*** Opening Excerpted records ***
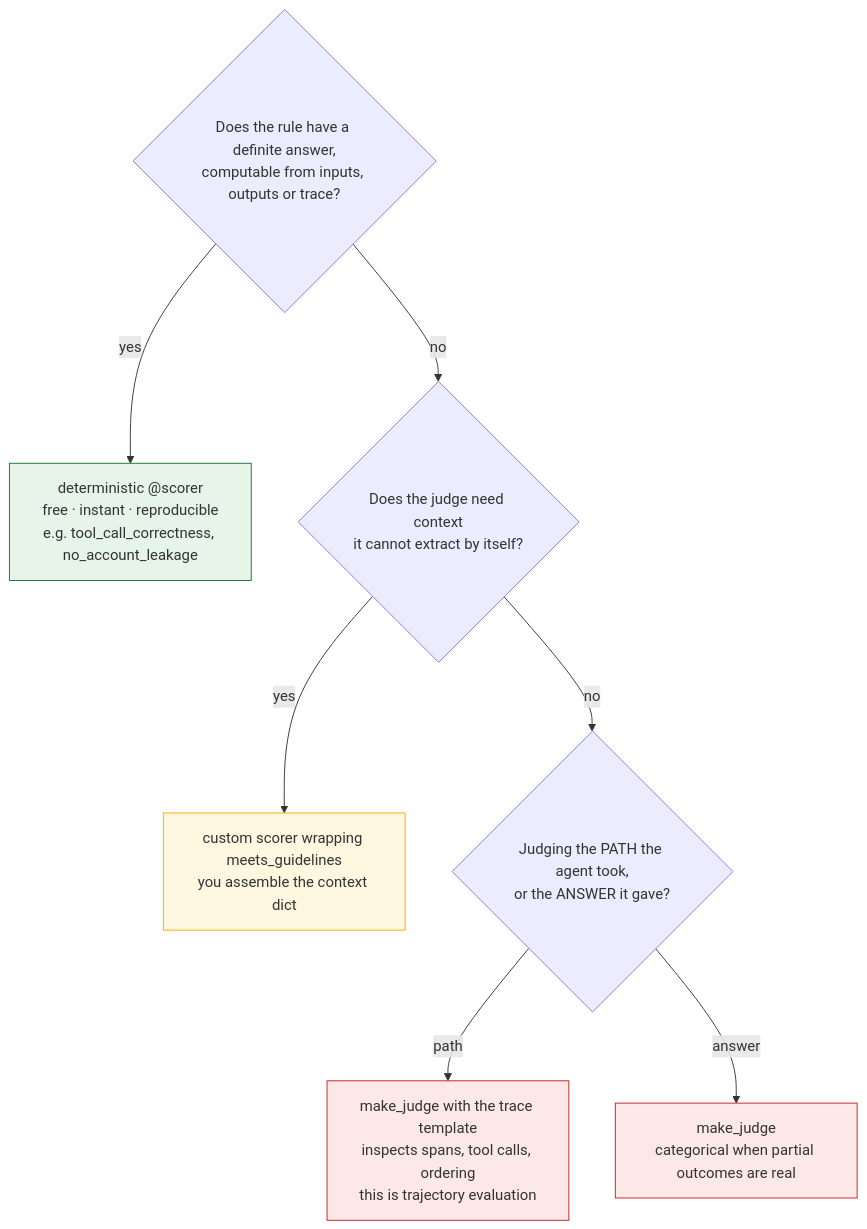
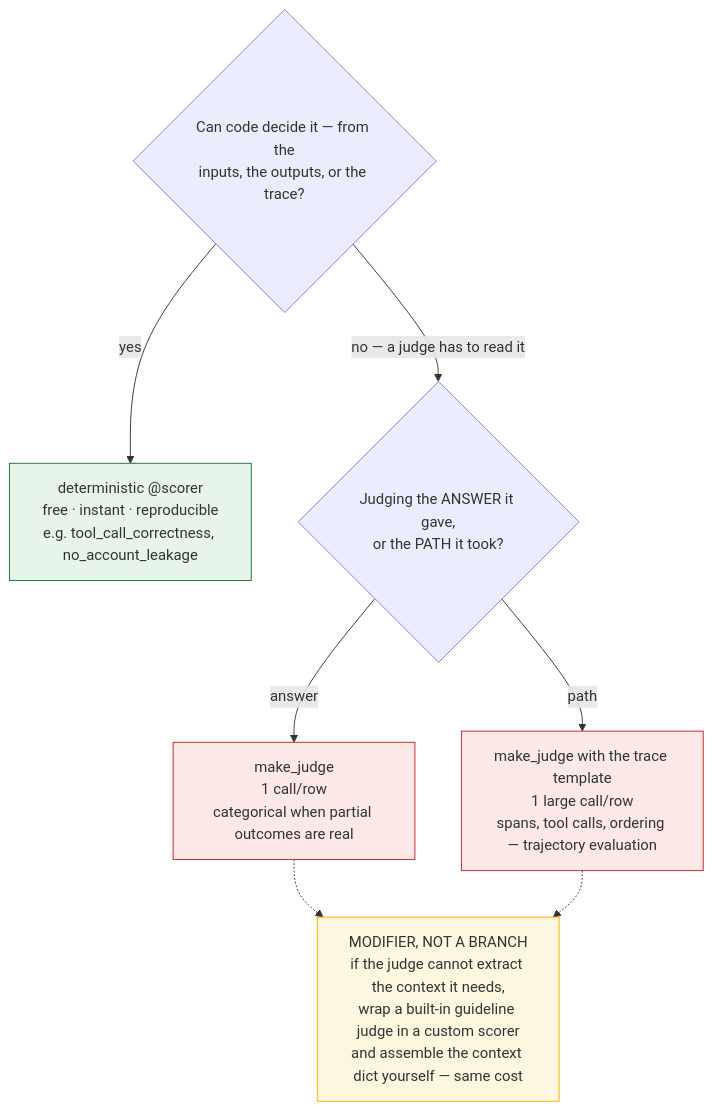
Before and after one commit to Sourav692/Agent_Evaluation_Demystified: the first of 2 diagrams in docs/concepts/databricks-mlflow-evals/QUICK_REFERENCE.md, drawn with Mermaid. The commit also changed other lines of this file and 11 other files, not shown here.

First line of the commit message:
Fix two eval-taxonomy diagrams that mixed axes, add a plain-language scorer section

````diff
--- a/docs/concepts/databricks-mlflow-evals/QUICK_REFERENCE.md
+++ b/docs/concepts/databricks-mlflow-evals/QUICK_REFERENCE.md
@@ -55,18 +55,19 @@
 ```mermaid
 flowchart TD
-    Q{"Does the rule have a definite answer,<br/>computable from inputs, outputs or trace?"}
+    Q{"Can code decide it — from the<br/>inputs, the outputs, or the trace?"}
 
     Q -- yes --> DET["deterministic @scorer<br/>free · instant · reproducible<br/>e.g. tool_call_correctness, no_account_leakage"]
-    Q -- no --> C{"Does the judge need context<br/>it cannot extract by itself?"}
+    Q -- "no — a judge has to read it" --> P{"Judging the ANSWER it gave,<br/>or the PATH it took?"}
 
-    C -- yes --> WRAP["custom scorer wrapping meets_guidelines<br/>you assemble the context dict"]
-    C -- no --> P{"Judging the PATH the agent took,<br/>or the ANSWER it gave?"}
+    P -- answer --> J["make_judge<br/>1 call/row<br/>categorical when partial outcomes are real"]
+    P -- path --> TJ["make_judge with the trace template<br/>1 large call/row<br/>spans, tool calls, ordering — trajectory evaluation"]
 
-    P -- path --> TJ["make_judge with the trace template<br/>inspects spans, tool calls, ordering<br/>this is trajectory evaluation"]
-    P -- answer --> J["make_judge<br/>categorical when partial outcomes are real"]
+    J -.-> WRAP
+    TJ -.-> WRAP
+    WRAP["MODIFIER, NOT A BRANCH<br/>if the judge cannot extract the context it needs,<br/>wrap a built-in guideline judge in a custom scorer<br/>and assemble the context dict yourself — same cost"]
 
     style DET fill:#e6f4ea,stroke:#137333
     style WRAP fill:#fef7e0,stroke:#f9ab00
     style TJ fill:#fce8e6,stroke:#c5221f
     style J fill:#fce8e6,stroke:#c5221f
 ```
````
*** Closing Excerpted records ***
- **What this task involves**
Show every line of the listing that includes the word "WRAP".

- **Solution**
-    C -- yes --> WRAP["custom scorer wrapping meets_guidelines<br/>you assemble the context dict"]
+    J -.-> WRAP
+    TJ -.-> WRAP
+    WRAP["MODIFIER, NOT A BRANCH<br/>if the judge cannot extract the context it needs,<br/>wrap a built-in guideline judge in a custom scorer<br/>and assemble the context dict yourself — same cost"]
     style WRAP fill:#fef7e0,stroke:#f9ab00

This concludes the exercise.